▽

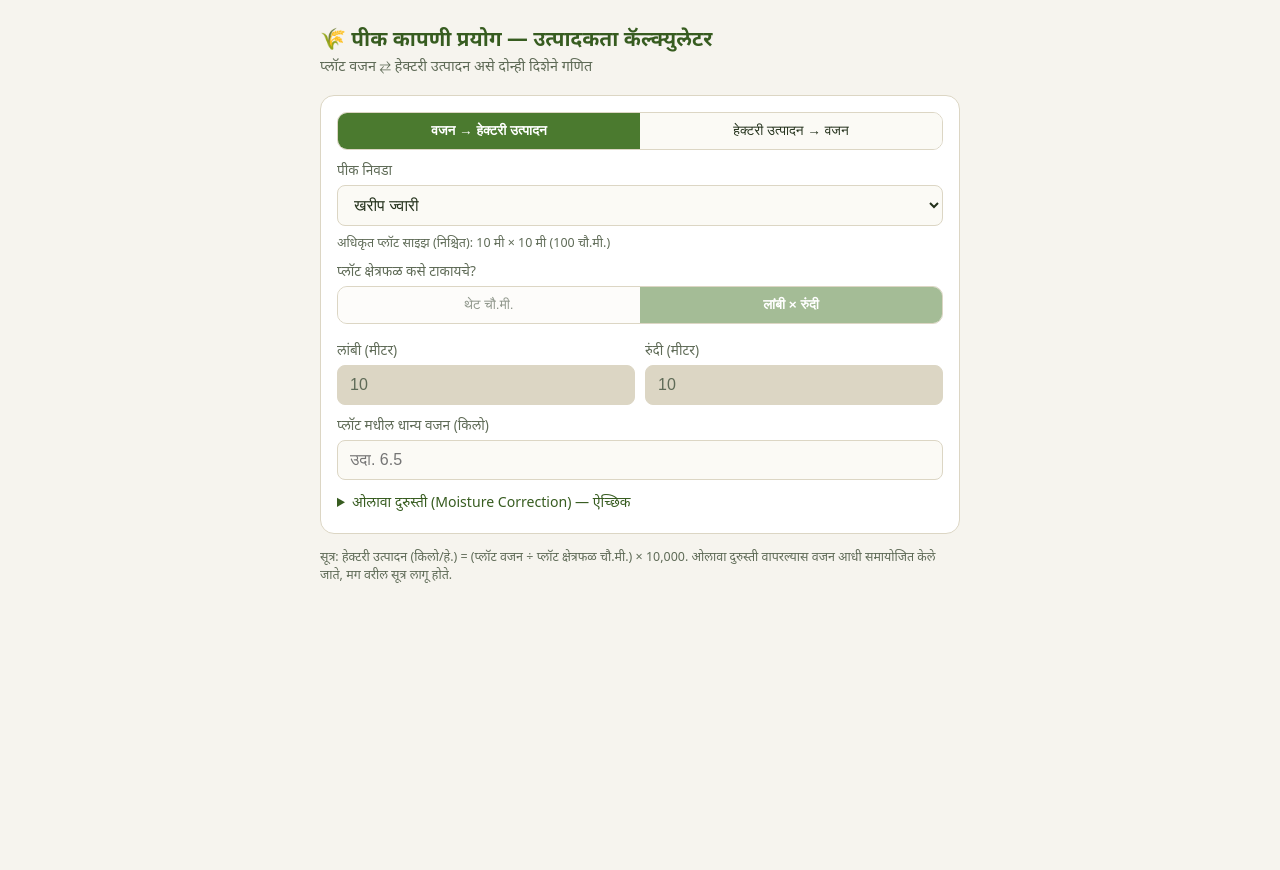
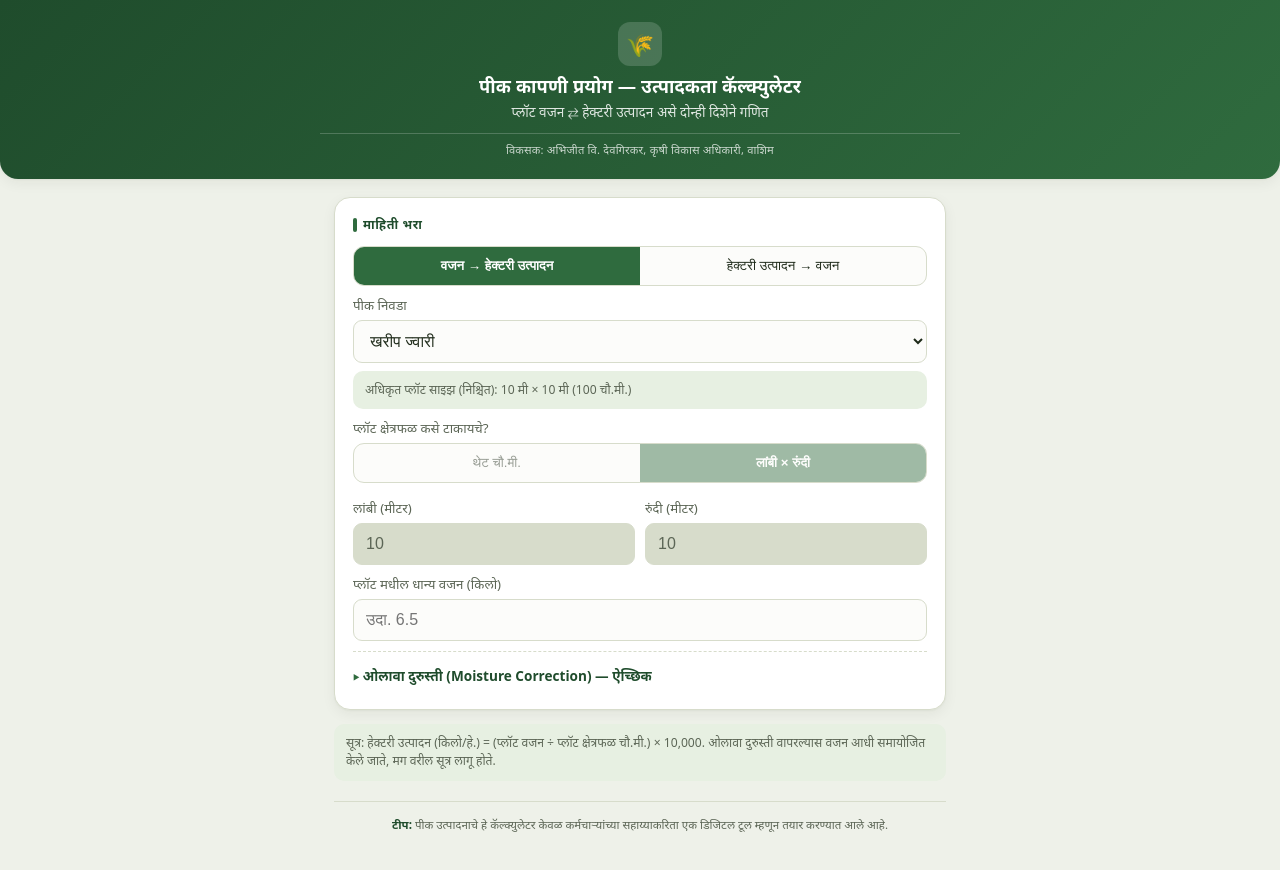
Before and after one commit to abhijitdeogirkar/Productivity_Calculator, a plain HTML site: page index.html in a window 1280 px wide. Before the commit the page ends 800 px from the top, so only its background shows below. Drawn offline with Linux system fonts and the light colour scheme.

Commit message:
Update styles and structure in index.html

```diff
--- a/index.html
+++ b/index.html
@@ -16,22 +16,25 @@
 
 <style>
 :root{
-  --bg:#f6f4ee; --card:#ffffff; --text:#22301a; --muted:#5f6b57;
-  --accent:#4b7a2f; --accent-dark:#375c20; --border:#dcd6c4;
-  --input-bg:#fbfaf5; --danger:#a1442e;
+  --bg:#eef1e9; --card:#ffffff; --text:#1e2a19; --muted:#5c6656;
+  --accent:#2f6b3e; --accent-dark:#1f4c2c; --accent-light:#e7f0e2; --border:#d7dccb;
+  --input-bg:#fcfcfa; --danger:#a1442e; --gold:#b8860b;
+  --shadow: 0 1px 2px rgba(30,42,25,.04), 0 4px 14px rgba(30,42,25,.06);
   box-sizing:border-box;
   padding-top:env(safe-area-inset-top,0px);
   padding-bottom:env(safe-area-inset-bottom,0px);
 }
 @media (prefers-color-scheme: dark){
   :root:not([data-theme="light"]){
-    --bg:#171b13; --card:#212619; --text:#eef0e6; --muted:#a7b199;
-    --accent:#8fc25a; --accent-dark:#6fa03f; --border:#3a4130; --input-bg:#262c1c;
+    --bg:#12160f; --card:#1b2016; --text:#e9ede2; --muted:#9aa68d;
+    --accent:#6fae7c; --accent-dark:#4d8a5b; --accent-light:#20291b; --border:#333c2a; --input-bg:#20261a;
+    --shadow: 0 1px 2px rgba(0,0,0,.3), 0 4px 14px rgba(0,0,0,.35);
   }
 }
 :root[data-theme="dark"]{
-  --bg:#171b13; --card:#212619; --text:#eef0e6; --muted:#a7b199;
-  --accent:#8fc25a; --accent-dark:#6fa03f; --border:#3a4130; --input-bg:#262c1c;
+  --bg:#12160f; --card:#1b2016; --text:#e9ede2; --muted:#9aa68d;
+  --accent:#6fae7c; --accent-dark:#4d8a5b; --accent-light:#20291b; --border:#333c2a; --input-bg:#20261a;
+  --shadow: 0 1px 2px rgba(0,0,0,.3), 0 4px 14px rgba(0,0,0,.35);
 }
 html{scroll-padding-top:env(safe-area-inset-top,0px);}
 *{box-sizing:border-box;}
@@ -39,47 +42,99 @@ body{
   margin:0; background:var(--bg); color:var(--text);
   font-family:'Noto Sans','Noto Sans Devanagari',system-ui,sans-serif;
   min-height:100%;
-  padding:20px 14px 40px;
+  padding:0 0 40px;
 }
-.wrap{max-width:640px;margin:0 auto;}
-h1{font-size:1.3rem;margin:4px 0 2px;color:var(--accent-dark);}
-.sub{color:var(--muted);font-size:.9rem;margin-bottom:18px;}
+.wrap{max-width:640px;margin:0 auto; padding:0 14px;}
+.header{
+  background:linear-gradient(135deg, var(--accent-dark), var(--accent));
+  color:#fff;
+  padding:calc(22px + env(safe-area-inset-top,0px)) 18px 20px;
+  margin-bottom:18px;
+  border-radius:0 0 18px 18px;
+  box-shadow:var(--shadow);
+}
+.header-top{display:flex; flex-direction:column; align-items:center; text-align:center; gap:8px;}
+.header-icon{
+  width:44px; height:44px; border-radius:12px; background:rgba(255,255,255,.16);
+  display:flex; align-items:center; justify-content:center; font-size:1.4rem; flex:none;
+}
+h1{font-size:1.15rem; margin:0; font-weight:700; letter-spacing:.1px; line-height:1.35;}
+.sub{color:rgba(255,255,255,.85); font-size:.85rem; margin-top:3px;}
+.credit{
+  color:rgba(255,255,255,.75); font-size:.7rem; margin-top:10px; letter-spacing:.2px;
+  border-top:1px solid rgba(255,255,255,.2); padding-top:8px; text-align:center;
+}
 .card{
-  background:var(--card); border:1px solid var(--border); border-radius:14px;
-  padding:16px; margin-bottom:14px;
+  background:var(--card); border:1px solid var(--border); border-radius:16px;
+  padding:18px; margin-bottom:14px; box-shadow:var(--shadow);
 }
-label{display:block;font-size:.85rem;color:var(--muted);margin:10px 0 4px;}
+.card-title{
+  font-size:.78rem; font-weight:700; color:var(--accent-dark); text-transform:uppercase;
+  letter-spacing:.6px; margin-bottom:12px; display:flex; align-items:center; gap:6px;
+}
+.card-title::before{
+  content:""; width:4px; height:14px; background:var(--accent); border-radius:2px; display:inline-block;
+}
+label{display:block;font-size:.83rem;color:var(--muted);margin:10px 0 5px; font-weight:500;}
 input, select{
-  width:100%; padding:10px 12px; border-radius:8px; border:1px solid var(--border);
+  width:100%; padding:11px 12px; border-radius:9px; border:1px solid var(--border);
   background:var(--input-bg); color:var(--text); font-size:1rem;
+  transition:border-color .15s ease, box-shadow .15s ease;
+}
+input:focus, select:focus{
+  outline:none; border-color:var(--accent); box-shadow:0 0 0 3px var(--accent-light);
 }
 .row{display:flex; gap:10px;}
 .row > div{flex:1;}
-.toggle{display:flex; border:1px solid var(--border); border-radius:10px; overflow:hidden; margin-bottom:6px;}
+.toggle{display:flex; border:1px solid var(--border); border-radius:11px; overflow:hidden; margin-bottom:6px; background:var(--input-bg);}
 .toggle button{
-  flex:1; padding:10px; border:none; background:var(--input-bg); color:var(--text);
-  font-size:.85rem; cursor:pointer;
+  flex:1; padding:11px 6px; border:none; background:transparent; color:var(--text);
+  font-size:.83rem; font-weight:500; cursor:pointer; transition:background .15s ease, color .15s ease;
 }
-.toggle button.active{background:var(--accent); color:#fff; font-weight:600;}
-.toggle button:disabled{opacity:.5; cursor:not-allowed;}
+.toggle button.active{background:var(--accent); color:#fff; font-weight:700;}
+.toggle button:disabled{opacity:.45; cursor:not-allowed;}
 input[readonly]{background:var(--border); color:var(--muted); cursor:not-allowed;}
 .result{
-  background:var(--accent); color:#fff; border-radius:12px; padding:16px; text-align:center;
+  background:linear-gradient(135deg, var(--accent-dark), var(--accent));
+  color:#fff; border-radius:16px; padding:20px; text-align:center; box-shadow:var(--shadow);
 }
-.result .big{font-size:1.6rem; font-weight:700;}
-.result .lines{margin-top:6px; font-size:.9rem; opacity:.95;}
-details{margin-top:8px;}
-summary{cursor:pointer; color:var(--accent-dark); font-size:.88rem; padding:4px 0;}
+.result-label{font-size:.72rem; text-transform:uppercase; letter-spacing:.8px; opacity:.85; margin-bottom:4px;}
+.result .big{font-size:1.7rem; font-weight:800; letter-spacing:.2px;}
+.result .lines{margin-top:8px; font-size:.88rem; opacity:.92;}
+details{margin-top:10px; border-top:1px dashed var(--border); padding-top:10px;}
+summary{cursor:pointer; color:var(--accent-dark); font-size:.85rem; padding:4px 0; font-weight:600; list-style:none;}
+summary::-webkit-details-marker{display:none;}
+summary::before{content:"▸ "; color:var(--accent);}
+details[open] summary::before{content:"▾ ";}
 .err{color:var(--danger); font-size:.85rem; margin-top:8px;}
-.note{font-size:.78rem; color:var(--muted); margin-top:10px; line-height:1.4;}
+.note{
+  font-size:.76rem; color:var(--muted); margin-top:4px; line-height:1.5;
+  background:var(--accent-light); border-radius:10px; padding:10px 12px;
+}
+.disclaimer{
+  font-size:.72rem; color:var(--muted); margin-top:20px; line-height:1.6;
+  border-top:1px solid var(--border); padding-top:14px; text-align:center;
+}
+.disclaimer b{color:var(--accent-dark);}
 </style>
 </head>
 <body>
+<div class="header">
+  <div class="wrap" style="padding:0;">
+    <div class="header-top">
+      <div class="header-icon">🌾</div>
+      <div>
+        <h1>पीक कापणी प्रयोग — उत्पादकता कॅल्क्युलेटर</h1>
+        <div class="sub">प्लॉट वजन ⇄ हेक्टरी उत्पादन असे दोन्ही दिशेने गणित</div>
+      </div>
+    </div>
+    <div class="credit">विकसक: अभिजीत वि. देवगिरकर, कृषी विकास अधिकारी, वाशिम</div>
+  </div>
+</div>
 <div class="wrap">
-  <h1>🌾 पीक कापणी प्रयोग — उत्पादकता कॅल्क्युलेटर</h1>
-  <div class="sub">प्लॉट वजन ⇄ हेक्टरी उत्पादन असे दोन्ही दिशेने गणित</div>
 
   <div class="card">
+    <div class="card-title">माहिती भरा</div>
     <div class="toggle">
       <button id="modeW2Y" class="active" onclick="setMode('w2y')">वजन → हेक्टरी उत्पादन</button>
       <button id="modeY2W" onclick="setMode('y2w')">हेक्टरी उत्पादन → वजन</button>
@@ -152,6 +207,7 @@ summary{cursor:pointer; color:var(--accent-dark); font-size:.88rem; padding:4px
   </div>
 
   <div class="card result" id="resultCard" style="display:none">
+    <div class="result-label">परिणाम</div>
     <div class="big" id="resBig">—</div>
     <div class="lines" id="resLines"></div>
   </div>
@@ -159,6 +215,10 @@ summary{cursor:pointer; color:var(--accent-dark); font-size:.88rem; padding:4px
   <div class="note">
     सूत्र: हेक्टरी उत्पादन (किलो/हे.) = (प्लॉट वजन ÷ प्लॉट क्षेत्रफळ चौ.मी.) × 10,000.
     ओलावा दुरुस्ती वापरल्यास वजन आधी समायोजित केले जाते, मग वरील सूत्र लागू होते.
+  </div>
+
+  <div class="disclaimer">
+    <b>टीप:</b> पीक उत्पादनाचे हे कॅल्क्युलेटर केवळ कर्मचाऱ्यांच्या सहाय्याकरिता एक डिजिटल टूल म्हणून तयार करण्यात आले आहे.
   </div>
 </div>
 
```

△

**What needs to be done**
One number makes up the answer: the number of lines among the entries that include the word "cursor".

**Your solution**
9